(Screenshot and code edit data)
----
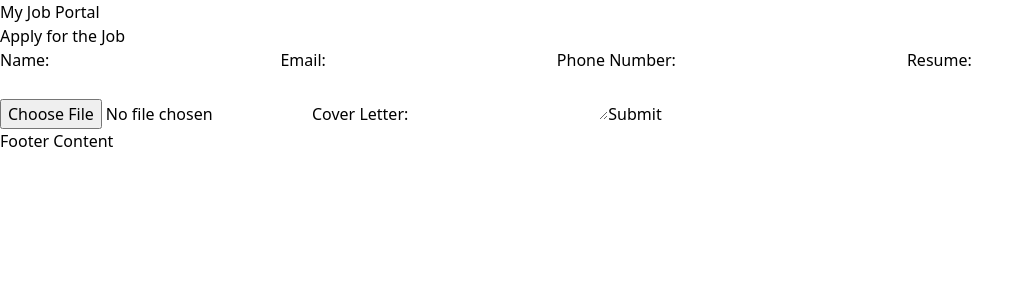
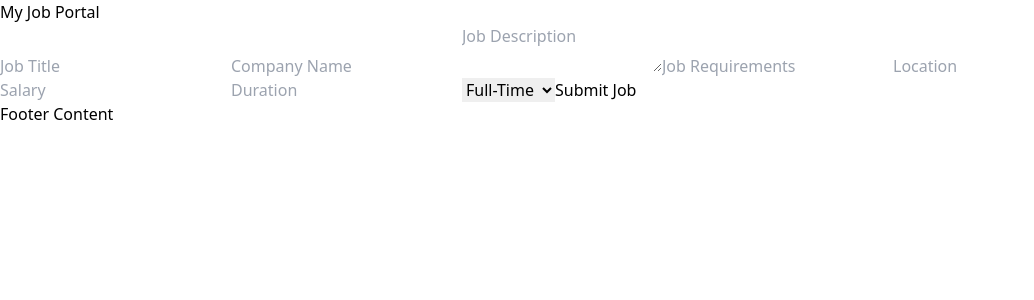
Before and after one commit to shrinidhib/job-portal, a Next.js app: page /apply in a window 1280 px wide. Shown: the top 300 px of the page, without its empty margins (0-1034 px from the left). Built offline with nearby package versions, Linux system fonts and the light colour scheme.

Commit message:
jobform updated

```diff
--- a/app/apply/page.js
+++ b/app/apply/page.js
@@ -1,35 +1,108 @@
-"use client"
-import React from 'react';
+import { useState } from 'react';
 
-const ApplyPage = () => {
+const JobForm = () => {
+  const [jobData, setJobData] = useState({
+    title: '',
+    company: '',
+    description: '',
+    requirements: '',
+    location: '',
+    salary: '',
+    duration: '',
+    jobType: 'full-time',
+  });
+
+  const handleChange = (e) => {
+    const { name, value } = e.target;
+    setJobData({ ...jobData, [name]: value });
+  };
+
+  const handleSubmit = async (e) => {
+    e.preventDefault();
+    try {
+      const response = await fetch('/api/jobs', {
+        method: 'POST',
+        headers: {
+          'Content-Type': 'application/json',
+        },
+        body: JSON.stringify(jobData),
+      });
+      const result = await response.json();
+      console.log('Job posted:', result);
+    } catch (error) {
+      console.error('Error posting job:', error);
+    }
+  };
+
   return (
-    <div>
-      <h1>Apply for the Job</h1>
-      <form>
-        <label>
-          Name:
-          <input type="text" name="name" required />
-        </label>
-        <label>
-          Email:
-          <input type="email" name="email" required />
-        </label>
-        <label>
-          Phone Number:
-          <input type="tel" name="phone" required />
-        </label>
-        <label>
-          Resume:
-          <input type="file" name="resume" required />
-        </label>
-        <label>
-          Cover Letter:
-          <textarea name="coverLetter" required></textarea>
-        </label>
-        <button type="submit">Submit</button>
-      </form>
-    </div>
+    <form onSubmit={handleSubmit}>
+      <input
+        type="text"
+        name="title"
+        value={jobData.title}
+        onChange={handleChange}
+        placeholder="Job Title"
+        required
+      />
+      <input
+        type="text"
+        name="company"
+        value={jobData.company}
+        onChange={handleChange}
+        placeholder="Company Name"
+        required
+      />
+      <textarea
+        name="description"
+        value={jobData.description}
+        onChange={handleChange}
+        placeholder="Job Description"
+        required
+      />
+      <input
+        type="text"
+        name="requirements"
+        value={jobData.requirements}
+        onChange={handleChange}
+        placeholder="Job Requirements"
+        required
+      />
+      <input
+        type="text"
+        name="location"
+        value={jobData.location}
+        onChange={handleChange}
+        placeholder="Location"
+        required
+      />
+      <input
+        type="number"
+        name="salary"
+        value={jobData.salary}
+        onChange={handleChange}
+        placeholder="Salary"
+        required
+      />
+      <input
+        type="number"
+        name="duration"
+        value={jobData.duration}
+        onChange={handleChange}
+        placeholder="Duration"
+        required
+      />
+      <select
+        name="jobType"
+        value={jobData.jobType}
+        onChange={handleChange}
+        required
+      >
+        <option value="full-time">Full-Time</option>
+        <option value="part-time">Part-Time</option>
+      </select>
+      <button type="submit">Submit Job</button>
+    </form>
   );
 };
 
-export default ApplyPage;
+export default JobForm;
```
----
▶ EXERCISE REQUIREMENTS
Print all the entries again exactly as written, but without the pictures.

▶ TASK SOLUTION
Before and after one commit to shrinidhib/job-portal, a Next.js app: page /apply in a window 1280 px wide. Shown: the top 300 px of the page, without its empty margins (0-1034 px from the left). Built offline with nearby package versions, Linux system fonts and the light colour scheme.

Commit message:
jobform updated

```diff
--- a/app/apply/page.js
+++ b/app/apply/page.js
@@ -1,35 +1,108 @@
-"use client"
-import React from 'react';
+import { useState } from 'react';
 
-const ApplyPage = () => {
+const JobForm = () => {
+  const [jobData, setJobData] = useState({
+    title: '',
+    company: '',
+    description: '',
+    requirements: '',
+    location: '',
+    salary: '',
+    duration: '',
+    jobType: 'full-time',
+  });
+
+  const handleChange = (e) => {
+    const { name, value } = e.target;
+    setJobData({ ...jobData, [name]: value });
+  };
+
+  const handleSubmit = async (e) => {
+    e.preventDefault();
+    try {
+      const response = await fetch('/api/jobs', {
+        method: 'POST',
+        headers: {
+          'Content-Type': 'application/json',
+        },
+        body: JSON.stringify(jobData),
+      });
+      const result = await response.json();
+      console.log('Job posted:', result);
+    } catch (error) {
+      console.error('Error posting job:', error);
+    }
+  };
+
   return (
-    <div>
-      <h1>Apply for the Job</h1>
-      <form>
-        <label>
-          Name:
-          <input type="text" name="name" required />
-        </label>
-        <label>
-          Email:
-          <input type="email" name="email" required />
-        </label>
-        <label>
-          Phone Number:
-          <input type="tel" name="phone" required />
-        </label>
-        <label>
-          Resume:
-          <input type="file" name="resume" required />
-        </label>
-        <label>
-          Cover Letter:
-          <textarea name="coverLetter" required></textarea>
-        </label>
-        <button type="submit">Submit</button>
-      </form>
-    </div>
+    <form onSubmit={handleSubmit}>
+      <input
+        type="text"
+        name="title"
+        value={jobData.title}
+        onChange={handleChange}
+        placeholder="Job Title"
+        required
+      />
+      <input
+        type="text"
+        name="company"
+        value={jobData.company}
+        onChange={handleChange}
+        placeholder="Company Name"
+        required
+      />
+      <textarea
+        name="description"
+        value={jobData.description}
+        onChange={handleChange}
+        placeholder="Job Description"
+        required
+      />
+      <input
+        type="text"
+        name="requirements"
+        value={jobData.requirements}
+        onChange={handleChange}
+        placeholder="Job Requirements"
+        required
+      />
+      <input
+        type="text"
+        name="location"
+        value={jobData.location}
+        onChange={handleChange}
+        placeholder="Location"
+        required
+      />
+      <input
+        type="number"
+        name="salary"
+        value={jobData.salary}
+        onChange={handleChange}
+        placeholder="Salary"
+        required
+      />
+      <input
+        type="number"
+        name="duration"
+        value={jobData.duration}
+        onChange={handleChange}
+        placeholder="Duration"
+        required
+      />
+      <select
+        name="jobType"
+        value={jobData.jobType}
+        onChange={handleChange}
+        required
+      >
+        <option value="full-time">Full-Time</option>
+        <option value="part-time">Part-Time</option>
+      </select>
+      <button type="submit">Submit Job</button>
+    </form>
   );
 };
 
-export default ApplyPage;
+export default JobForm;
```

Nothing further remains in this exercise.